Updated on August 12, 2016

Once Upon a Time by Maggie Shayne is a set of two full-length fantasy romance novels. It's about two sisters who were separated during infancy, Brigit, and Bridin. Brigit grows up in an orphanage and then on the streets as a world-class art forger, believing she is human. But Bridin knows the truth. That they are half-fairy, and heirs to the magical kingdom of Rush, which is located in another realm. Her adoptive uncle believed her to be insane and imprisoned her in her room for years. Her uncle was under the influence of Prince Tristan, whose father had stolen Rush from the fairies during Bridin's and Brigit's infancy.
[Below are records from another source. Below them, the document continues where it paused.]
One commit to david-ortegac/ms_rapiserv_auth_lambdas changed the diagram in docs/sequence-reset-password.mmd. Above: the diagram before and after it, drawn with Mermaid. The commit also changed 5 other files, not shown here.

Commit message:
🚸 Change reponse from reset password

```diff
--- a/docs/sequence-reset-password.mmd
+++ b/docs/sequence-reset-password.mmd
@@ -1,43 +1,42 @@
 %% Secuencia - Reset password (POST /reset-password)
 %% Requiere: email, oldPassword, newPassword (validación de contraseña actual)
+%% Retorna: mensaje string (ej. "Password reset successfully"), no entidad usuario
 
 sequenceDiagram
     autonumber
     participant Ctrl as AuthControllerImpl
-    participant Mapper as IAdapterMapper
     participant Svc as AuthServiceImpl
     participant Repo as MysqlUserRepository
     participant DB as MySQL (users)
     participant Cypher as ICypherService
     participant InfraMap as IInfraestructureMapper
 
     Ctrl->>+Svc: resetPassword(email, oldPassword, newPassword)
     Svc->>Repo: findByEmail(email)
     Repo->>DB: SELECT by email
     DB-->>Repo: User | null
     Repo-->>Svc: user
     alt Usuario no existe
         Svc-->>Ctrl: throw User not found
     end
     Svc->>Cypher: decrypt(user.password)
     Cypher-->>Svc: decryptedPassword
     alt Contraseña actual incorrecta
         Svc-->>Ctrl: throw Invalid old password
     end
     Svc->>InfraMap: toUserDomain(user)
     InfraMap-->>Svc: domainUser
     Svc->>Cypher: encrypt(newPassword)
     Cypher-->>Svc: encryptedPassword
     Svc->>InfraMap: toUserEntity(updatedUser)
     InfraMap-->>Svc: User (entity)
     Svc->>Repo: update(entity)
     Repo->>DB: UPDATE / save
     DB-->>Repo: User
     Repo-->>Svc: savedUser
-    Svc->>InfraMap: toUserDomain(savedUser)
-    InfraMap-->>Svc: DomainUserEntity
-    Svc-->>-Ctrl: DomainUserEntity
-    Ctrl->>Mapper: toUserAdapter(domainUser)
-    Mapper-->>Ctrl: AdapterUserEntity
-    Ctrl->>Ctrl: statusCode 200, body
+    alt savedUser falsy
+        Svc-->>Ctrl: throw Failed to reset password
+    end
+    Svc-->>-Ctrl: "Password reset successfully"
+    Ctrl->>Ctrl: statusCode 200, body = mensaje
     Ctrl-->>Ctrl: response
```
The two books, Fairytale and Forever Enchanted, tell the stories of each of the sisters as they try to find happiness.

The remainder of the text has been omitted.